» DESCRIPTION OF THE TASK:
If a line of the material contains "figsize", copy it.

-- -- --

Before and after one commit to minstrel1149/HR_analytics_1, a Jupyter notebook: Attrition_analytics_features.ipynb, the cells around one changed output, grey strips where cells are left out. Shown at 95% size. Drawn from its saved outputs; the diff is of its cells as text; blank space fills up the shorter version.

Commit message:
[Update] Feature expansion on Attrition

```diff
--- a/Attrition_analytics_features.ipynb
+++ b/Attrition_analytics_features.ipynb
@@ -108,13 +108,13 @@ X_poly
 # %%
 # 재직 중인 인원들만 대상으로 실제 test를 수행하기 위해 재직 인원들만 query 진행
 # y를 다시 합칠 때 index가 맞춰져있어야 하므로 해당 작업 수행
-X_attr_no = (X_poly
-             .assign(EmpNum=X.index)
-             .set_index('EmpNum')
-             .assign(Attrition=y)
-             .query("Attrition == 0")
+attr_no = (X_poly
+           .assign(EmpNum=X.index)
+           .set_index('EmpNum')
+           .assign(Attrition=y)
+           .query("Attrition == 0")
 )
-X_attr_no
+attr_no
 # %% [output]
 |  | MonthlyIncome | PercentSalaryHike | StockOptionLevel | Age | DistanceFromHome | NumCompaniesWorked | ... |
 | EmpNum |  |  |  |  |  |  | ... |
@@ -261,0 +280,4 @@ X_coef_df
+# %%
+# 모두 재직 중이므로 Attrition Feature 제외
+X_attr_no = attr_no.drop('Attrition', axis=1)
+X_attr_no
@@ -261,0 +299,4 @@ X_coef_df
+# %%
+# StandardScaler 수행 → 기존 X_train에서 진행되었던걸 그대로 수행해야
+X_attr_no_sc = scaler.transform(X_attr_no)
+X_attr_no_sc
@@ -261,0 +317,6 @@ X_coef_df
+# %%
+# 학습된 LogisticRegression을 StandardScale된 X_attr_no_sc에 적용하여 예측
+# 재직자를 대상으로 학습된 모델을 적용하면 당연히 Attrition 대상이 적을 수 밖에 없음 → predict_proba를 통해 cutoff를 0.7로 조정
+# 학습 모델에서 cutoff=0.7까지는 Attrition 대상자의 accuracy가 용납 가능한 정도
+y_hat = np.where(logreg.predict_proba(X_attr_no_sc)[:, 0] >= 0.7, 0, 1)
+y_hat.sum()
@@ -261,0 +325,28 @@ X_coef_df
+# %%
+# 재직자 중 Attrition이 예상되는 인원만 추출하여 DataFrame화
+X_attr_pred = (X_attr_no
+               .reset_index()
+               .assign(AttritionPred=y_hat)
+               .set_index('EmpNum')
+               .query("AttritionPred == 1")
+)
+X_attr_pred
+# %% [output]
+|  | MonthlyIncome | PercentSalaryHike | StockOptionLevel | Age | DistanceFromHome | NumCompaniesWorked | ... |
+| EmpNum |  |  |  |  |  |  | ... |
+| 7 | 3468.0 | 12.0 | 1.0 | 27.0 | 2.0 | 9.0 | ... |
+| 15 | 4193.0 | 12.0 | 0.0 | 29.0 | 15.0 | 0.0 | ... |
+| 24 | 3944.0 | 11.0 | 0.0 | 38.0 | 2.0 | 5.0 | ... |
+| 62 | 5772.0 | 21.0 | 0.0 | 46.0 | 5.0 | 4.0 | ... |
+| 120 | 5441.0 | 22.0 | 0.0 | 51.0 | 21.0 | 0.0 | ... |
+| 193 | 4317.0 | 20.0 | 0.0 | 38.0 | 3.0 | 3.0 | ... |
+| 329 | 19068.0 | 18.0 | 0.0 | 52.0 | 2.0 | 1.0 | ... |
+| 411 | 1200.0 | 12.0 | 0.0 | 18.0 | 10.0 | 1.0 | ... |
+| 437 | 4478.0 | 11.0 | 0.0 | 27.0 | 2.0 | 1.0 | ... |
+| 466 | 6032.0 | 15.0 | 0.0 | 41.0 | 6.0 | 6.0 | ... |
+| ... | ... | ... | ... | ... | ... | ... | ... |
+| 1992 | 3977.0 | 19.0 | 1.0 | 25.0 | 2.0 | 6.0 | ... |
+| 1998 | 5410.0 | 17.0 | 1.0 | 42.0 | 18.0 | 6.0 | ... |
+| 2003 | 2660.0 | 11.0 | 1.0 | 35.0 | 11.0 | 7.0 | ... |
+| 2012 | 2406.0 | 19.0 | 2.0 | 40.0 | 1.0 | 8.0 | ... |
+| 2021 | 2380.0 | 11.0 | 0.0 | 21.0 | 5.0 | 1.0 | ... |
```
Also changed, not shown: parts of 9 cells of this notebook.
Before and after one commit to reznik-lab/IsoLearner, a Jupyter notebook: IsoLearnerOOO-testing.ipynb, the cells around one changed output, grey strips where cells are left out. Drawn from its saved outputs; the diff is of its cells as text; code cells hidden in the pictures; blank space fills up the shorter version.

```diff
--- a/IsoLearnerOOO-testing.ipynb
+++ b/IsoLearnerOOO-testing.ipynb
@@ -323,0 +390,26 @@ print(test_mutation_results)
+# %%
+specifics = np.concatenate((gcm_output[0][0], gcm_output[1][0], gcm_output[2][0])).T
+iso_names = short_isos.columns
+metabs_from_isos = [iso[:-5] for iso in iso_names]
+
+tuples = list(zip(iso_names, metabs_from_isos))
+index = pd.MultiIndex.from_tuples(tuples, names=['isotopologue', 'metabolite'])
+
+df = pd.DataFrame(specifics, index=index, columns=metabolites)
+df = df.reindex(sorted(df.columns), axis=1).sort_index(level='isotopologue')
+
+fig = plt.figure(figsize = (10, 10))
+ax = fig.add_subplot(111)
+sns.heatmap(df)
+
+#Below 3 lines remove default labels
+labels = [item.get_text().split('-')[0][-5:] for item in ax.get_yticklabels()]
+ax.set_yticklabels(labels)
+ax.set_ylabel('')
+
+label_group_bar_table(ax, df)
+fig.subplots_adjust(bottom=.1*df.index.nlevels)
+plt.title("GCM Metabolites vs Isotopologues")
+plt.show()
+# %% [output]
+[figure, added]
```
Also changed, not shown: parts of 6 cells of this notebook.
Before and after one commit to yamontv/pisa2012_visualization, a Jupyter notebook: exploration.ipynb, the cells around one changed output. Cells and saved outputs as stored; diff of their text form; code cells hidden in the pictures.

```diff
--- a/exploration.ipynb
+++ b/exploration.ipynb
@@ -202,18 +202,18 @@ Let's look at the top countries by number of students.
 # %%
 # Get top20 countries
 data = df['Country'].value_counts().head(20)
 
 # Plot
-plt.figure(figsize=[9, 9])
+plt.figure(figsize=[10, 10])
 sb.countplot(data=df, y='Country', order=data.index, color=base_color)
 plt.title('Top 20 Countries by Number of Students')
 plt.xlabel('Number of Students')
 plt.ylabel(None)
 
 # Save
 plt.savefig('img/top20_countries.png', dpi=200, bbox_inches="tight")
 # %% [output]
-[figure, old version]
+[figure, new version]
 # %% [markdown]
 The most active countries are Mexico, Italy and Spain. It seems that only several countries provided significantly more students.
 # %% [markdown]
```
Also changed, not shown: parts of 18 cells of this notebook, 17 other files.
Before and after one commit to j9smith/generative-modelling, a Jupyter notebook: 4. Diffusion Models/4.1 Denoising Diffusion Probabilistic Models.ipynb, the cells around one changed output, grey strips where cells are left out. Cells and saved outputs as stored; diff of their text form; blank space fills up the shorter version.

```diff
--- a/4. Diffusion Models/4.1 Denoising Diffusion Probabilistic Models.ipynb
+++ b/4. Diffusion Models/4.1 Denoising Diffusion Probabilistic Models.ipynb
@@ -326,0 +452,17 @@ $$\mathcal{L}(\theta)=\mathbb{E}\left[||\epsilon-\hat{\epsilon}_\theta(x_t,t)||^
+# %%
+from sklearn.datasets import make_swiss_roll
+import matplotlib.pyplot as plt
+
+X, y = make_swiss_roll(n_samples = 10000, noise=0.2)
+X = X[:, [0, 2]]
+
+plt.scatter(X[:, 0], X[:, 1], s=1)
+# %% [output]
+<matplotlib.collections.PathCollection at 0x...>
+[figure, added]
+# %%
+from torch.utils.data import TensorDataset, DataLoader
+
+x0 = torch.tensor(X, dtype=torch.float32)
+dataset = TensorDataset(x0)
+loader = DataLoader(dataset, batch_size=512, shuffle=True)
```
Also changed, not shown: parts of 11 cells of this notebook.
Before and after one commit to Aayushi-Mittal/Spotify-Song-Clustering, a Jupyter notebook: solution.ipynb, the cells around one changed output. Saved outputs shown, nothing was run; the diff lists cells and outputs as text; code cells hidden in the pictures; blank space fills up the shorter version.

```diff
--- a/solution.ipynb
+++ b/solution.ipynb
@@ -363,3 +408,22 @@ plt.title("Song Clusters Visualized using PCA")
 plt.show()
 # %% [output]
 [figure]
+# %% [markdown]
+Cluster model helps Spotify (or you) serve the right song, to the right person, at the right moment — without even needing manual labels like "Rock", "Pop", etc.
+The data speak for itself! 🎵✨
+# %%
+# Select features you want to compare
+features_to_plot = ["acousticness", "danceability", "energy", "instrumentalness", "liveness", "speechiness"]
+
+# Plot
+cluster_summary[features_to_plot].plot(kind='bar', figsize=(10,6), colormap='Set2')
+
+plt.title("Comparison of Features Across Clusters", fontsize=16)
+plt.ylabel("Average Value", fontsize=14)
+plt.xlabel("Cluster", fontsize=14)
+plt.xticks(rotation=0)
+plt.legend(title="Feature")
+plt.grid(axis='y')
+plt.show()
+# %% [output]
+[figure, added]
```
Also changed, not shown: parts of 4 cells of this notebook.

-- -- --

» COMPLETED EXERCISE:
+fig = plt.figure(figsize = (10, 10))
-plt.figure(figsize=[9, 9])
+plt.figure(figsize=[10, 10])
+cluster_summary[features_to_plot].plot(kind='bar', figsize=(10,6), colormap='Set2')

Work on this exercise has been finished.